PROBLEM DETAILS: Word for word, print each record, dropping any image it holds.

DATA FOR PROCESSING:
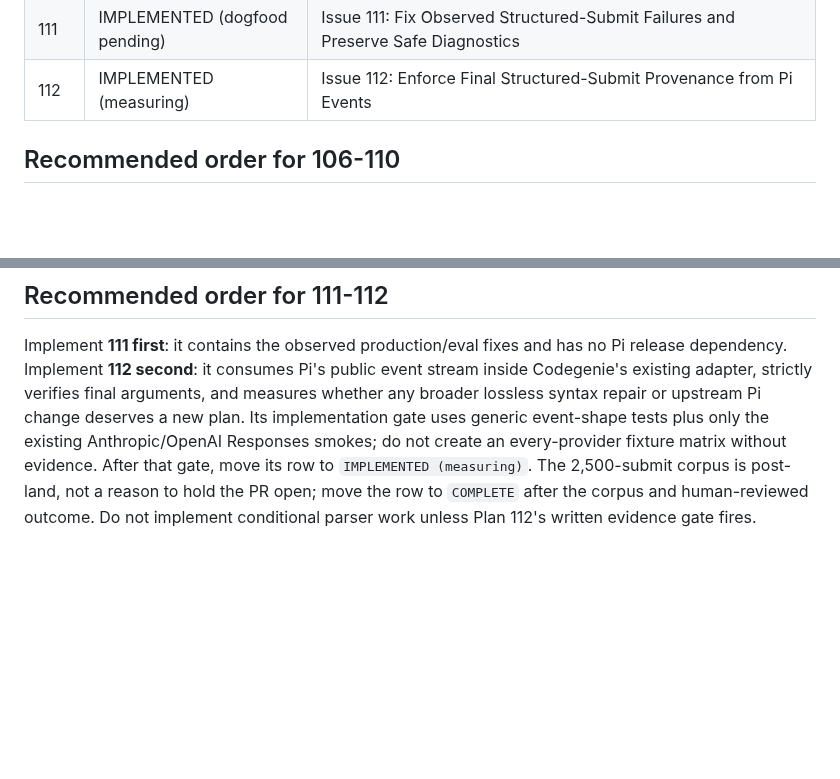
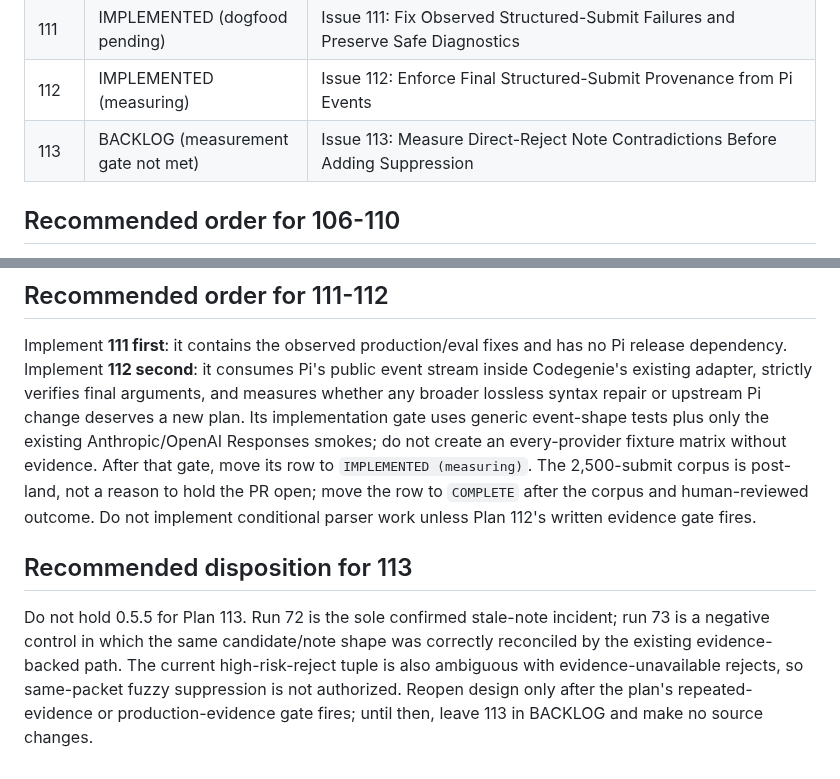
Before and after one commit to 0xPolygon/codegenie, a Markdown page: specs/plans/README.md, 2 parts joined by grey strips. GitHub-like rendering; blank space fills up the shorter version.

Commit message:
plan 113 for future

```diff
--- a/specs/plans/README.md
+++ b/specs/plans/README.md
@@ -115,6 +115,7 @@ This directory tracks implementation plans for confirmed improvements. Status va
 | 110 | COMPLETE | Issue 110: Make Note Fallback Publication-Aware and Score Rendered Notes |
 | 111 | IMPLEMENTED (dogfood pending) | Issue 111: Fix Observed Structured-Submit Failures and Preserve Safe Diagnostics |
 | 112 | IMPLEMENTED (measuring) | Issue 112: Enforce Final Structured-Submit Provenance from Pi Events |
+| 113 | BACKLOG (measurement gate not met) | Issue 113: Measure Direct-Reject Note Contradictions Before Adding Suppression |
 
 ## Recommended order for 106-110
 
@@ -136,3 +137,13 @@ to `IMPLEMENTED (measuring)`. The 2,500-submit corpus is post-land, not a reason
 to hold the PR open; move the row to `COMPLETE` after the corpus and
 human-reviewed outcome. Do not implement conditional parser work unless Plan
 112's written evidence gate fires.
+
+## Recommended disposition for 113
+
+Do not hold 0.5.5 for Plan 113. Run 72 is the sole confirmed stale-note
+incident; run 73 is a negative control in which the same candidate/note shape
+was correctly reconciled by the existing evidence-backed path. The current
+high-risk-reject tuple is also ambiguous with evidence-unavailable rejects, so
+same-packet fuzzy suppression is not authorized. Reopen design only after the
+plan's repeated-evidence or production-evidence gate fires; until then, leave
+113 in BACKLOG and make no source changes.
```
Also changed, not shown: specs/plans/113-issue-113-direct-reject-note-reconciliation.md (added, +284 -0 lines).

SOLUTION FOR THIS EXERCISE:
Before and after one commit to 0xPolygon/codegenie, a Markdown page: specs/plans/README.md, 2 parts joined by grey strips. GitHub-like rendering; blank space fills up the shorter version.

Commit message:
plan 113 for future

```diff
--- a/specs/plans/README.md
+++ b/specs/plans/README.md
@@ -115,6 +115,7 @@ This directory tracks implementation plans for confirmed improvements. Status va
 | 110 | COMPLETE | Issue 110: Make Note Fallback Publication-Aware and Score Rendered Notes |
 | 111 | IMPLEMENTED (dogfood pending) | Issue 111: Fix Observed Structured-Submit Failures and Preserve Safe Diagnostics |
 | 112 | IMPLEMENTED (measuring) | Issue 112: Enforce Final Structured-Submit Provenance from Pi Events |
+| 113 | BACKLOG (measurement gate not met) | Issue 113: Measure Direct-Reject Note Contradictions Before Adding Suppression |
 
 ## Recommended order for 106-110
 
@@ -136,3 +137,13 @@ to `IMPLEMENTED (measuring)`. The 2,500-submit corpus is post-land, not a reason
 to hold the PR open; move the row to `COMPLETE` after the corpus and
 human-reviewed outcome. Do not implement conditional parser work unless Plan
 112's written evidence gate fires.
+
+## Recommended disposition for 113
+
+Do not hold 0.5.5 for Plan 113. Run 72 is the sole confirmed stale-note
+incident; run 73 is a negative control in which the same candidate/note shape
+was correctly reconciled by the existing evidence-backed path. The current
+high-risk-reject tuple is also ambiguous with evidence-unavailable rejects, so
+same-packet fuzzy suppression is not authorized. Reopen design only after the
+plan's repeated-evidence or production-evidence gate fires; until then, leave
+113 in BACKLOG and make no source changes.
```
Also changed, not shown: specs/plans/113-issue-113-direct-reject-note-reconciliation.md (added, +284 -0 lines).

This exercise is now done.